  • Candidiasis is an infection caused by Candida fungi, most of by Candida albicans. These fungi are found almost everywhere in the environment.
  • Signs and symptoms include white patches on the tongue or other areas of the mouth and throat, soreness and problems swallowing. When it affects the vagina, it may be referred to as a yeast infection or thrush.
  • Signs and symptoms include genital itching, burning, and sometimes a white discharge from the vagina. Yeast infections of the penis are less common and typically present with an itchy rash. Very rarely, yeast infections may become invasive, spreading to other parts of the body. This may result in fevers along with other symptoms depending on the parts involved.

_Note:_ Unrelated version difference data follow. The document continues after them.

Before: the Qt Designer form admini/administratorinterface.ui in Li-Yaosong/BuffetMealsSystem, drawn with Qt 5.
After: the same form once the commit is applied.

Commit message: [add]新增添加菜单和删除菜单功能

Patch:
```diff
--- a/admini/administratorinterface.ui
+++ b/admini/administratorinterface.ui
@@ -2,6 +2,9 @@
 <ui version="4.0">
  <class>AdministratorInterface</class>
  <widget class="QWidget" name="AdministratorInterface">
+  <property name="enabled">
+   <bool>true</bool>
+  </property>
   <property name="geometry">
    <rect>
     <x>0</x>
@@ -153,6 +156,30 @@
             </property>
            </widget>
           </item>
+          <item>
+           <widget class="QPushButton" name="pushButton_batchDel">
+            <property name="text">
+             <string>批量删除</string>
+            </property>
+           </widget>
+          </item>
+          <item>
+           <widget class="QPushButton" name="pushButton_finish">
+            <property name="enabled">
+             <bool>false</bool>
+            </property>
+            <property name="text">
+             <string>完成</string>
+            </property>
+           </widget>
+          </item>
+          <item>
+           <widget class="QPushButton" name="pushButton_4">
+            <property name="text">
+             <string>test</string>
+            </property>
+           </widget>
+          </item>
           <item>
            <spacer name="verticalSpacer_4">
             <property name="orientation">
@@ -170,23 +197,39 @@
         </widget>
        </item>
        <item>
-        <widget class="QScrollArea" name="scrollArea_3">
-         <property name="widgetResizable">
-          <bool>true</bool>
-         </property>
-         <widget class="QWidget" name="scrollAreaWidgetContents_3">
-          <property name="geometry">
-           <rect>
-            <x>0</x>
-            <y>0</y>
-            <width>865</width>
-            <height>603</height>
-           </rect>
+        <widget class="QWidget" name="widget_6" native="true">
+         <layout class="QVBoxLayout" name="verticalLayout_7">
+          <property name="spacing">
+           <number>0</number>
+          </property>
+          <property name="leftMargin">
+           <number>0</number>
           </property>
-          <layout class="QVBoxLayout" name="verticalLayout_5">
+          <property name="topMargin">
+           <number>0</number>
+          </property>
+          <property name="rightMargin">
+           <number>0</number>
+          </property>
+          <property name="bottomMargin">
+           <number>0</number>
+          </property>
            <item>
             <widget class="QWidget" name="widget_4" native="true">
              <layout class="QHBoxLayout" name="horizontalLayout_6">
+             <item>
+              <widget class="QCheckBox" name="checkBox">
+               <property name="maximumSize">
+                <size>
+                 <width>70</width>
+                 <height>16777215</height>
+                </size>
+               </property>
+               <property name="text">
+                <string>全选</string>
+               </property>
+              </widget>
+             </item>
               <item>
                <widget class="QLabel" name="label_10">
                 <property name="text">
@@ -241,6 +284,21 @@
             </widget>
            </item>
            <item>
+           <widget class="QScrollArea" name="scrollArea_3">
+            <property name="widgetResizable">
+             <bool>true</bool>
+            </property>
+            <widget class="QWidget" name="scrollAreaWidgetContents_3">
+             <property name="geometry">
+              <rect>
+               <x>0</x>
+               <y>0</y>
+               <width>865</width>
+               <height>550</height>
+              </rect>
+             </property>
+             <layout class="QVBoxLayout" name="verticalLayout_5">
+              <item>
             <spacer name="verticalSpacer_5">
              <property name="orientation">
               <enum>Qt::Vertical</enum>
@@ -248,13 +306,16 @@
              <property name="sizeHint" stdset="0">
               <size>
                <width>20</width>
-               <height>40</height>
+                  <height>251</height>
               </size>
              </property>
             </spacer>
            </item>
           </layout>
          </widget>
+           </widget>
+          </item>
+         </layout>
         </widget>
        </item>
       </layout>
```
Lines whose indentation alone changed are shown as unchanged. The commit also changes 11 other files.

  • Factors that increase the risk of candidiasis include HIV/AIDS, mononucleosis, cancer treatments, steroids, stress, antibiotic usage, diabetes, and nutrient deficiency.
  • Candidiasis is treated with antifungal medications. Intravenous fluconazole or an intravenous echinocandin such as caspofungin are commonly used to treat immunocompromised or critically ill individuals.


The recent research

  • Named CSA6, the gene has been identified in Candida albicans.
  • The fungus is a typical member of the human gut flora and typically resides in mucosal linings of the gastrointestinal and urogenital tract of healthy individuals without causing any harm. However, it can turn into a pathogen under immuno-compromised conditions, causing life-threatening systemic infection.
  • In the new study, the researchers identified regulators of chromosome stability in the fungus which is also a clinically relevant fungal model system.
  • They identified a set of six chromosome stability (CSA) genes that were found to be critical for maintaining genome integrity.
  • While five of the CSA genes identified in the study are already known to be important for cell division in other species, the sixth CSA gene, named CSA6 was found to encode for a protein that is essential for viability in C albicans.
  • They discovered that Csa6 was a critical regulator of cell cycle progression. This holds the key to preventing the fungal infection